→ **WHAT THE TASK ASKS**
Below are the records. Retype exactly the lines between the lines holding "rowVisible: row.getClientRects().length >" and "-902,7 +907,6 @@", inclusive.

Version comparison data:

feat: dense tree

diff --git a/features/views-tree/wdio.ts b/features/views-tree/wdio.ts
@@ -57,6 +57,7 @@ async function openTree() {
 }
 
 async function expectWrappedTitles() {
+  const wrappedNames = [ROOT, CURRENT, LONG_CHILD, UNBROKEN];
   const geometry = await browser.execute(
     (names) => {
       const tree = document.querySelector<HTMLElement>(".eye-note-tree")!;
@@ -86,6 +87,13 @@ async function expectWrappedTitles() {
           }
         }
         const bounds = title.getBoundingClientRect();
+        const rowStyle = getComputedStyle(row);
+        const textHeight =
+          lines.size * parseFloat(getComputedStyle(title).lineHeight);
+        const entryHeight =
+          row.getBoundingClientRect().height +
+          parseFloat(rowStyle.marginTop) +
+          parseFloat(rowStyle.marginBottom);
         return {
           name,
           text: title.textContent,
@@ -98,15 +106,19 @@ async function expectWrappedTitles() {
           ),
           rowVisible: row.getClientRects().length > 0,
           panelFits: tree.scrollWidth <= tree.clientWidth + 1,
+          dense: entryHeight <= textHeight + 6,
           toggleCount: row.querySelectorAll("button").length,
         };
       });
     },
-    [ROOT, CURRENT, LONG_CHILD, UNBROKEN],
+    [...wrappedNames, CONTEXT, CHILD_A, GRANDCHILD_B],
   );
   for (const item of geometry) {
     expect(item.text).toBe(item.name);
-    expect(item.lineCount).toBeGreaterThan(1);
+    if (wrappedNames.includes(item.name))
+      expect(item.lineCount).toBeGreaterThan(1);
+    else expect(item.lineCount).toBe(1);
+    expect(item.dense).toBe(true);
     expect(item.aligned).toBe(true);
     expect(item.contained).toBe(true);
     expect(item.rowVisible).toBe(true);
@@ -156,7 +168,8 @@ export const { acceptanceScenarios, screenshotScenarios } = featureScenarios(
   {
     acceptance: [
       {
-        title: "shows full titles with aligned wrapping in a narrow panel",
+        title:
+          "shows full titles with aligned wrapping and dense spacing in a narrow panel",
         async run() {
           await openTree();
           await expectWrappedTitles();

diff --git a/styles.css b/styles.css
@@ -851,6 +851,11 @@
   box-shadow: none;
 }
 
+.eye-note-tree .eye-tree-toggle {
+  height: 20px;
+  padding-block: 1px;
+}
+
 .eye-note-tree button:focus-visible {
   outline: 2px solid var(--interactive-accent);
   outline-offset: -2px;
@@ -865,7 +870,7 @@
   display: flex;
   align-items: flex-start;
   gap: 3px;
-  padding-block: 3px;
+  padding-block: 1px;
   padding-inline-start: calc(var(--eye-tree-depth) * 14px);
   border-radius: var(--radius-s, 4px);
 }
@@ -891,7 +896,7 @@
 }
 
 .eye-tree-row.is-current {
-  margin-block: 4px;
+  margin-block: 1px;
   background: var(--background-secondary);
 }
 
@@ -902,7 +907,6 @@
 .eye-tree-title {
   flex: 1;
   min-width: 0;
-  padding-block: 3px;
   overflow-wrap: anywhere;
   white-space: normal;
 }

→ **YOUR RESPONSE**
           rowVisible: row.getClientRects().length > 0,
           panelFits: tree.scrollWidth <= tree.clientWidth + 1,
+          dense: entryHeight <= textHeight + 6,
           toggleCount: row.querySelectorAll("button").length,
         };
       });
     },
-    [ROOT, CURRENT, LONG_CHILD, UNBROKEN],
+    [...wrappedNames, CONTEXT, CHILD_A, GRANDCHILD_B],
   );
   for (const item of geometry) {
     expect(item.text).toBe(item.name);
-    expect(item.lineCount).toBeGreaterThan(1);
+    if (wrappedNames.includes(item.name))
+      expect(item.lineCount).toBeGreaterThan(1);
+    else expect(item.lineCount).toBe(1);
+    expect(item.dense).toBe(true);
     expect(item.aligned).toBe(true);
     expect(item.contained).toBe(true);
     expect(item.rowVisible).toBe(true);
@@ -156,7 +168,8 @@ export const { acceptanceScenarios, screenshotScenarios } = featureScenarios(
   {
     acceptance: [
       {
-        title: "shows full titles with aligned wrapping in a narrow panel",
+        title:
+          "shows full titles with aligned wrapping and dense spacing in a narrow panel",
         async run() {
           await openTree();
           await expectWrappedTitles();

diff --git a/styles.css b/styles.css
@@ -851,6 +851,11 @@
   box-shadow: none;
 }
 
+.eye-note-tree .eye-tree-toggle {
+  height: 20px;
+  padding-block: 1px;
+}
+
 .eye-note-tree button:focus-visible {
   outline: 2px solid var(--interactive-accent);
   outline-offset: -2px;
@@ -865,7 +870,7 @@
   display: flex;
   align-items: flex-start;
   gap: 3px;
-  padding-block: 3px;
+  padding-block: 1px;
   padding-inline-start: calc(var(--eye-tree-depth) * 14px);
   border-radius: var(--radius-s, 4px);
 }
@@ -891,7 +896,7 @@
 }
 
 .eye-tree-row.is-current {
-  margin-block: 4px;
+  margin-block: 1px;
   background: var(--background-secondary);
 }
 
@@ -902,7 +907,6 @@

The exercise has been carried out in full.